Freight forwarders want regulations on deposits paid to shipping lines


The newly launch Container Terminal 7 at Westport in Port Klang.
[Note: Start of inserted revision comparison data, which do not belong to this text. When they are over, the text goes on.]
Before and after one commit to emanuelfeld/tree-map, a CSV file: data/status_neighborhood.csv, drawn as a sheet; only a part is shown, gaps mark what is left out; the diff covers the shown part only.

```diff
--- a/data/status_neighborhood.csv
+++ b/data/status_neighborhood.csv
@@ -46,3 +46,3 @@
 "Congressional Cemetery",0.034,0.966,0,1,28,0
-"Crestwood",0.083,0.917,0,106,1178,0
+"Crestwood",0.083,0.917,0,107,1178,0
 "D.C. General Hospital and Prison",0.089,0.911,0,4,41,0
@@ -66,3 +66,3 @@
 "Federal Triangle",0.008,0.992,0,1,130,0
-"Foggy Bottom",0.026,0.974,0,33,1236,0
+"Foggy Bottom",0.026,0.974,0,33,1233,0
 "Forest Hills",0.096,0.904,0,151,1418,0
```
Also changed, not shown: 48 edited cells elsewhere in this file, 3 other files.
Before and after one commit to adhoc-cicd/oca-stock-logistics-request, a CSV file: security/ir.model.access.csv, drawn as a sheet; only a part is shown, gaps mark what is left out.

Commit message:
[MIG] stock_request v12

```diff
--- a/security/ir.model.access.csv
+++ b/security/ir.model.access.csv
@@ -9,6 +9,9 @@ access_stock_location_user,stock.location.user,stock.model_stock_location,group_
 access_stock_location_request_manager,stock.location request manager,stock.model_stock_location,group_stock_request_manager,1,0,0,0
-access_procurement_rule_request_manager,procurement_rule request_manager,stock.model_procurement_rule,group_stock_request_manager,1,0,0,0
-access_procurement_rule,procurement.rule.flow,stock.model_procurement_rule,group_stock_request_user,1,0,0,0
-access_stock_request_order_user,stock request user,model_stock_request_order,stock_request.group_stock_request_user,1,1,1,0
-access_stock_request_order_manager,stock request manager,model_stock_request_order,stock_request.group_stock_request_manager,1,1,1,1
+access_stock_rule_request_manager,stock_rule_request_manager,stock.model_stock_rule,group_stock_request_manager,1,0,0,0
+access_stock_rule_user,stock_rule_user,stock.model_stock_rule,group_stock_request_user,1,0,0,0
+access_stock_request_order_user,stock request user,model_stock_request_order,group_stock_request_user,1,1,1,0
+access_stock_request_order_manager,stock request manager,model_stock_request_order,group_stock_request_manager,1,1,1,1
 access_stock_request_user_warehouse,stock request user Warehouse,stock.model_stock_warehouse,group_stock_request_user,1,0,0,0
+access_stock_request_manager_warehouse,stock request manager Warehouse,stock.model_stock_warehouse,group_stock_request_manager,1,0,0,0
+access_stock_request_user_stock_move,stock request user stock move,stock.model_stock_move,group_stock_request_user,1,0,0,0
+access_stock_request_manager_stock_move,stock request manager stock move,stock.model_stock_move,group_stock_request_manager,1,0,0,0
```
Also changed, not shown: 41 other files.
PORT KLANG: The Federation of Malaysian Freight Forwarders wants the Federal Government to formulate regulations to prevent international shipping lines from crippling them with expensive deposits.
 
The association’s vice-president Datuk Tony Chia said freight forwarders are currently required to put down a deposit of between RM1,000 and RM4,000 per container brought in by the shipping lines.
 
“The industry brings in about two million containers per annum, so just imagine the amount of money we are required to fork out,’’ said Chia, who is also Selangor Freight Forwarders & Logistics Association president.
 
A shipping line is a company that transports cargo from the loading port to the discharge port.  
 
He said the quantum of the deposits was too much for the freight forwarding business to handle.
 
He added that since the contractual parties were the carriers and the importers; the latter should pay the deposit to the shipping lines.
 
“We are only the intermediary party,’’ said Chia at a press conference after a dialogue on the matter with all relevant parties on Thursday (Dec 20).
 
He claimed that because of this, freight forwarders were at risk of facing huge financial losses in the event the shipping lines go bust before returning the deposits to them after delivering the shipments.
 
“We hope the government will put in a regulatory mechanism to prevent the shipping lines from arbitrarily imposing large deposit amounts,’’ Chia said.
 
According to him, the shipping lines first imposed the deposit in 2008 but had only requested RM100 to RM200 per container then.
 
However, the amount was increased to RM1,000 to RM4,000 at the beginning of this year.
 
Currently, Malaysia and India are the only countries required to cough-up the deposit by the shipping lines.
 
Chia said the shipping lines imposed the hefty deposits because Malaysia did not have any guidelines or regulations pertaining to the matter.
 
“Unless the government does something, we are going to lose out to other regional countries where such deposits are not required," he said.
 
On another matter, the industry players also called upon the Customs Department to have clear guidelines in regards to the sales and services tax to prevent double taxation imposed on their businesses.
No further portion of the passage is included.